**TASK STATEMENT**. A verbatim reproduction of all the entries is needed.

**TASK INPUT**.
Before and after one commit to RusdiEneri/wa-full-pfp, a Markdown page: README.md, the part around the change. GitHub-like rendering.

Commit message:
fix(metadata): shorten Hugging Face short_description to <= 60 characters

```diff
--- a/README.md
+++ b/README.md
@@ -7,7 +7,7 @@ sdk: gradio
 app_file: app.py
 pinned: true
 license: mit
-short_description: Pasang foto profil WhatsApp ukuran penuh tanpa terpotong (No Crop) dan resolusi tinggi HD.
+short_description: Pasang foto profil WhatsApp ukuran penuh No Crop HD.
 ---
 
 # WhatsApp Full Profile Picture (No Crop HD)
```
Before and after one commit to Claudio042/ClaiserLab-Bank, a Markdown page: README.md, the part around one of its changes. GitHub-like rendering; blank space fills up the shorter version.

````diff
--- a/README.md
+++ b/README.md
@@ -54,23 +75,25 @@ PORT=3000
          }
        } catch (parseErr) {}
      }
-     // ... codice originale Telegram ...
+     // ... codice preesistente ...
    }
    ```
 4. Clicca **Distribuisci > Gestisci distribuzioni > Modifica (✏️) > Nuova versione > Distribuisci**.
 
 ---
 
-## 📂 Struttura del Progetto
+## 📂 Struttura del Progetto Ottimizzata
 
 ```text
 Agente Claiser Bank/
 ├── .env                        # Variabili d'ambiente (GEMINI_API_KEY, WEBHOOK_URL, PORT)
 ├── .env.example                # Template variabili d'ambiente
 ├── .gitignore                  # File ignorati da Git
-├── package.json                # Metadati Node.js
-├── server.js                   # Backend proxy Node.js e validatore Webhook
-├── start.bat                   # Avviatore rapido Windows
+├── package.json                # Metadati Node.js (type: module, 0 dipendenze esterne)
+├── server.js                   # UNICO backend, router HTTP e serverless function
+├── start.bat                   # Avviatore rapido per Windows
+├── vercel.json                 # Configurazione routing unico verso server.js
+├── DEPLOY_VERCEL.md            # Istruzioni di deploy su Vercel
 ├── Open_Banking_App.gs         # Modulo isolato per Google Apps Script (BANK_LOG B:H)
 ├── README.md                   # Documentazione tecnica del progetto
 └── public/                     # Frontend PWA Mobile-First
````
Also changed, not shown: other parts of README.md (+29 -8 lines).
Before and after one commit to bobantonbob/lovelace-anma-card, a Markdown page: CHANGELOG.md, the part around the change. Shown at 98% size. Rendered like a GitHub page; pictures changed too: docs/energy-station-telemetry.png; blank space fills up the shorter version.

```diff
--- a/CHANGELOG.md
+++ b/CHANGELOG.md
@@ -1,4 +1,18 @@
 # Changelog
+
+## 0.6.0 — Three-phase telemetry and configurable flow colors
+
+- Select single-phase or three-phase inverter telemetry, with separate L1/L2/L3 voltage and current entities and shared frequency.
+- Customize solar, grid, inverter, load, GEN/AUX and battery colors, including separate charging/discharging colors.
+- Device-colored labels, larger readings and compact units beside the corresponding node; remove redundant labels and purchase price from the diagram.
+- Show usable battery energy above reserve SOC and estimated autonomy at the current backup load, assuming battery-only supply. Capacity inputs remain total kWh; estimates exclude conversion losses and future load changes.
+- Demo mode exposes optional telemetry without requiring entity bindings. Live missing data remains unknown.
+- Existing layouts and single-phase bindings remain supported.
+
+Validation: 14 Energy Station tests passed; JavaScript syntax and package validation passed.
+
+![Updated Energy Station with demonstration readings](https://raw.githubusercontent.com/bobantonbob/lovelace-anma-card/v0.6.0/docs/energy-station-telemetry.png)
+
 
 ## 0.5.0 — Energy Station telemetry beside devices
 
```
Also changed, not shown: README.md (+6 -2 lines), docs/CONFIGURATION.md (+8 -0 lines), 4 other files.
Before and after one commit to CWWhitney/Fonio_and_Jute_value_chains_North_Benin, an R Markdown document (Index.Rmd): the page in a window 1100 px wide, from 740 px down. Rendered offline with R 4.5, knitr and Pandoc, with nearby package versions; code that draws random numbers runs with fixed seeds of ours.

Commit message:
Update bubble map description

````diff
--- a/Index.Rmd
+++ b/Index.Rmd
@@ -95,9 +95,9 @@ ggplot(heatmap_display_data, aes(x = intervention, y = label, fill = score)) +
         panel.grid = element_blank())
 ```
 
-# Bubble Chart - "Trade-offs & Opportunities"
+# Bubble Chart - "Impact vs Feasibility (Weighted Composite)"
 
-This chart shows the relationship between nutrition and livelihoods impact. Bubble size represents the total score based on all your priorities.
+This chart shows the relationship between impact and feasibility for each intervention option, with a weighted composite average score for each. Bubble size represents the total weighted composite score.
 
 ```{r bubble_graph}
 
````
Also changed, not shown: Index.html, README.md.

**EXPECTED ANSWER**.
Before and after one commit to RusdiEneri/wa-full-pfp, a Markdown page: README.md, the part around the change. GitHub-like rendering.

Commit message:
fix(metadata): shorten Hugging Face short_description to <= 60 characters

```diff
--- a/README.md
+++ b/README.md
@@ -7,7 +7,7 @@ sdk: gradio
 app_file: app.py
 pinned: true
 license: mit
-short_description: Pasang foto profil WhatsApp ukuran penuh tanpa terpotong (No Crop) dan resolusi tinggi HD.
+short_description: Pasang foto profil WhatsApp ukuran penuh No Crop HD.
 ---
 
 # WhatsApp Full Profile Picture (No Crop HD)
```
Before and after one commit to Claudio042/ClaiserLab-Bank, a Markdown page: README.md, the part around one of its changes. GitHub-like rendering; blank space fills up the shorter version.

````diff
--- a/README.md
+++ b/README.md
@@ -54,23 +75,25 @@ PORT=3000
          }
        } catch (parseErr) {}
      }
-     // ... codice originale Telegram ...
+     // ... codice preesistente ...
    }
    ```
 4. Clicca **Distribuisci > Gestisci distribuzioni > Modifica (✏️) > Nuova versione > Distribuisci**.
 
 ---
 
-## 📂 Struttura del Progetto
+## 📂 Struttura del Progetto Ottimizzata
 
 ```text
 Agente Claiser Bank/
 ├── .env                        # Variabili d'ambiente (GEMINI_API_KEY, WEBHOOK_URL, PORT)
 ├── .env.example                # Template variabili d'ambiente
 ├── .gitignore                  # File ignorati da Git
-├── package.json                # Metadati Node.js
-├── server.js                   # Backend proxy Node.js e validatore Webhook
-├── start.bat                   # Avviatore rapido Windows
+├── package.json                # Metadati Node.js (type: module, 0 dipendenze esterne)
+├── server.js                   # UNICO backend, router HTTP e serverless function
+├── start.bat                   # Avviatore rapido per Windows
+├── vercel.json                 # Configurazione routing unico verso server.js
+├── DEPLOY_VERCEL.md            # Istruzioni di deploy su Vercel
 ├── Open_Banking_App.gs         # Modulo isolato per Google Apps Script (BANK_LOG B:H)
 ├── README.md                   # Documentazione tecnica del progetto
 └── public/                     # Frontend PWA Mobile-First
````
Also changed, not shown: other parts of README.md (+29 -8 lines).
Before and after one commit to bobantonbob/lovelace-anma-card, a Markdown page: CHANGELOG.md, the part around the change. Shown at 98% size. Rendered like a GitHub page; pictures changed too: docs/energy-station-telemetry.png; blank space fills up the shorter version.

```diff
--- a/CHANGELOG.md
+++ b/CHANGELOG.md
@@ -1,4 +1,18 @@
 # Changelog
+
+## 0.6.0 — Three-phase telemetry and configurable flow colors
+
+- Select single-phase or three-phase inverter telemetry, with separate L1/L2/L3 voltage and current entities and shared frequency.
+- Customize solar, grid, inverter, load, GEN/AUX and battery colors, including separate charging/discharging colors.
+- Device-colored labels, larger readings and compact units beside the corresponding node; remove redundant labels and purchase price from the diagram.
+- Show usable battery energy above reserve SOC and estimated autonomy at the current backup load, assuming battery-only supply. Capacity inputs remain total kWh; estimates exclude conversion losses and future load changes.
+- Demo mode exposes optional telemetry without requiring entity bindings. Live missing data remains unknown.
+- Existing layouts and single-phase bindings remain supported.
+
+Validation: 14 Energy Station tests passed; JavaScript syntax and package validation passed.
+
+![Updated Energy Station with demonstration readings](https://raw.githubusercontent.com/bobantonbob/lovelace-anma-card/v0.6.0/docs/energy-station-telemetry.png)
+
 
 ## 0.5.0 — Energy Station telemetry beside devices
 
```
Also changed, not shown: README.md (+6 -2 lines), docs/CONFIGURATION.md (+8 -0 lines), 4 other files.
Before and after one commit to CWWhitney/Fonio_and_Jute_value_chains_North_Benin, an R Markdown document (Index.Rmd): the page in a window 1100 px wide, from 740 px down. Rendered offline with R 4.5, knitr and Pandoc, with nearby package versions; code that draws random numbers runs with fixed seeds of ours.

Commit message:
Update bubble map description

````diff
--- a/Index.Rmd
+++ b/Index.Rmd
@@ -95,9 +95,9 @@ ggplot(heatmap_display_data, aes(x = intervention, y = label, fill = score)) +
         panel.grid = element_blank())
 ```
 
-# Bubble Chart - "Trade-offs & Opportunities"
+# Bubble Chart - "Impact vs Feasibility (Weighted Composite)"
 
-This chart shows the relationship between nutrition and livelihoods impact. Bubble size represents the total score based on all your priorities.
+This chart shows the relationship between impact and feasibility for each intervention option, with a weighted composite average score for each. Bubble size represents the total weighted composite score.
 
 ```{r bubble_graph}
 
````
Also changed, not shown: Index.html, README.md.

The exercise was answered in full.